Things You'll Need
- EC meter
- Hydroponic EC chart
- Concentrated nutrient solution
- pH meter
- pH strips or liquid test kit to verify the meter's calibration
- Phosphoric acid (to lower pH)
- Potassium hydroxide (to raise pH)
Measure the Nutrient Concentration
Familiarize yourself with your EC meter. An EC meter measures the electrical conductivity in the solution. This tells you how much of the nutrients are present in the water.
Insert the EC meter's probe into your garden's nutrient solution to take a base reading. Compare this reading to a chart of ideal EC readings for the plants you are growing. Many EC meters intended for hydroponics come with this chart (or see Resources section).
If the EC reading is too high, add water to your nutrient reservoir. This will dilute the solution. If the EC reading is too low, add concentrated nutrient solution to the reservoir. Mix well and let the solution rest for 10 minutes, then re-test. Repeat this step until EC levels are within acceptable ranges, as indicated by your ideal readings chart.
Measure the pH of Your Nutrient Solution
Familiarize yourself with your pH meter and calibrate it according to manufacturer's instructions.

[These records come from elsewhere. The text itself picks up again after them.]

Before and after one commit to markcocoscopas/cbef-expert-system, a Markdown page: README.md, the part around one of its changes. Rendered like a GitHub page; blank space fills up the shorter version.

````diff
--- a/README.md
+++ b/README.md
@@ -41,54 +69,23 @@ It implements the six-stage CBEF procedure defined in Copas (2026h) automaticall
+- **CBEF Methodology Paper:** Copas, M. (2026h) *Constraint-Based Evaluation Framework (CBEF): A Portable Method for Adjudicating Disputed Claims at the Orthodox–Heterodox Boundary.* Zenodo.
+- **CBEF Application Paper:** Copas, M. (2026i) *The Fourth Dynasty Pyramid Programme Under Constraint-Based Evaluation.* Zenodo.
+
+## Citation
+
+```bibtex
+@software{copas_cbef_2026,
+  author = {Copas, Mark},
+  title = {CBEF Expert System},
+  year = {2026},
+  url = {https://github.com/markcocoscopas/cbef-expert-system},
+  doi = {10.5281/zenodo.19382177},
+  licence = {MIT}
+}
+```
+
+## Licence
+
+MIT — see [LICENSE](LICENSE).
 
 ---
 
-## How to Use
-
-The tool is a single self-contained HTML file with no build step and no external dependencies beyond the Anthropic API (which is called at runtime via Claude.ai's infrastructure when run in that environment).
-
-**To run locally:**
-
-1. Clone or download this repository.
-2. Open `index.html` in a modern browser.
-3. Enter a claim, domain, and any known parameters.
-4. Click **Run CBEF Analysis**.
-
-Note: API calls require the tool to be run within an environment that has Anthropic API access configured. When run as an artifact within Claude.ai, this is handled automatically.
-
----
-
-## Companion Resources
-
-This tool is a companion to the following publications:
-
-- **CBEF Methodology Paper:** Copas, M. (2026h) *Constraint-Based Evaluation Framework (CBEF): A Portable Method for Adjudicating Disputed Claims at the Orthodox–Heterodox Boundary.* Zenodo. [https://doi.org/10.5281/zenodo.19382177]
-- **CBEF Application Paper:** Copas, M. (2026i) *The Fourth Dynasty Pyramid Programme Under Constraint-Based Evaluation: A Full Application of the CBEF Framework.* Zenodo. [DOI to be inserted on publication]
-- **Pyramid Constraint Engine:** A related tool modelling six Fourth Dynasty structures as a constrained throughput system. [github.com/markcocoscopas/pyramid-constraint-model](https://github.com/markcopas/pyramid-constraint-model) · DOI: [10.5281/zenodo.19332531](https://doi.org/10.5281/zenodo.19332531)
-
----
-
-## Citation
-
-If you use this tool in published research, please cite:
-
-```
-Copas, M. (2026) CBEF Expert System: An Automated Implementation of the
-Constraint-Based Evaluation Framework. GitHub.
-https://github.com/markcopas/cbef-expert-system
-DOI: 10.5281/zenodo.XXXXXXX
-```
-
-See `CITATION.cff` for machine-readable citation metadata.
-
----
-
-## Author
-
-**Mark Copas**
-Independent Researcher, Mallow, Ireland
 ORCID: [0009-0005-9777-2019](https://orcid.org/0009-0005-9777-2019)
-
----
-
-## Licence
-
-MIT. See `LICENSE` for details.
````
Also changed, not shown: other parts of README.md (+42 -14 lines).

Dip the pH meter probe into the nutrient solution and record the results. If you suspect the readings are inaccurate, use pH strips or a liquid test kit to confirm your results. For most plants, the ideal pH is between 6.0 and 6.5.
If the solution is to acidic (the pH is too low), add one to three drops of phosphoric acid to the nutrient reservoir. If the solution is too basic (the pH is too high), add one to three drops of potassium hydroxide. Mix well and let the solution rest for 10 minutes, then re-test. Continue to adjust until the pH is between 6.0 and 6.5.
Re-check the EC and pH levels of your nutrient solution every three to five days to maintain ideal conditions for your plants. If you suspect growth problems, check and adjust more frequently.
Tips & Warnings
- Visual indications are often your first clue that something is wrong with your nutrient solution. Watch your plants for signs of stress, including wilting, leaf color that is either too dark or too light, and woody or stunted growth.
- Make sure your meters are calibrated correctly before using them. pH meters are notorious for losing their calibration, so keep a liquid test kit or pH strips on hand to double-check your results.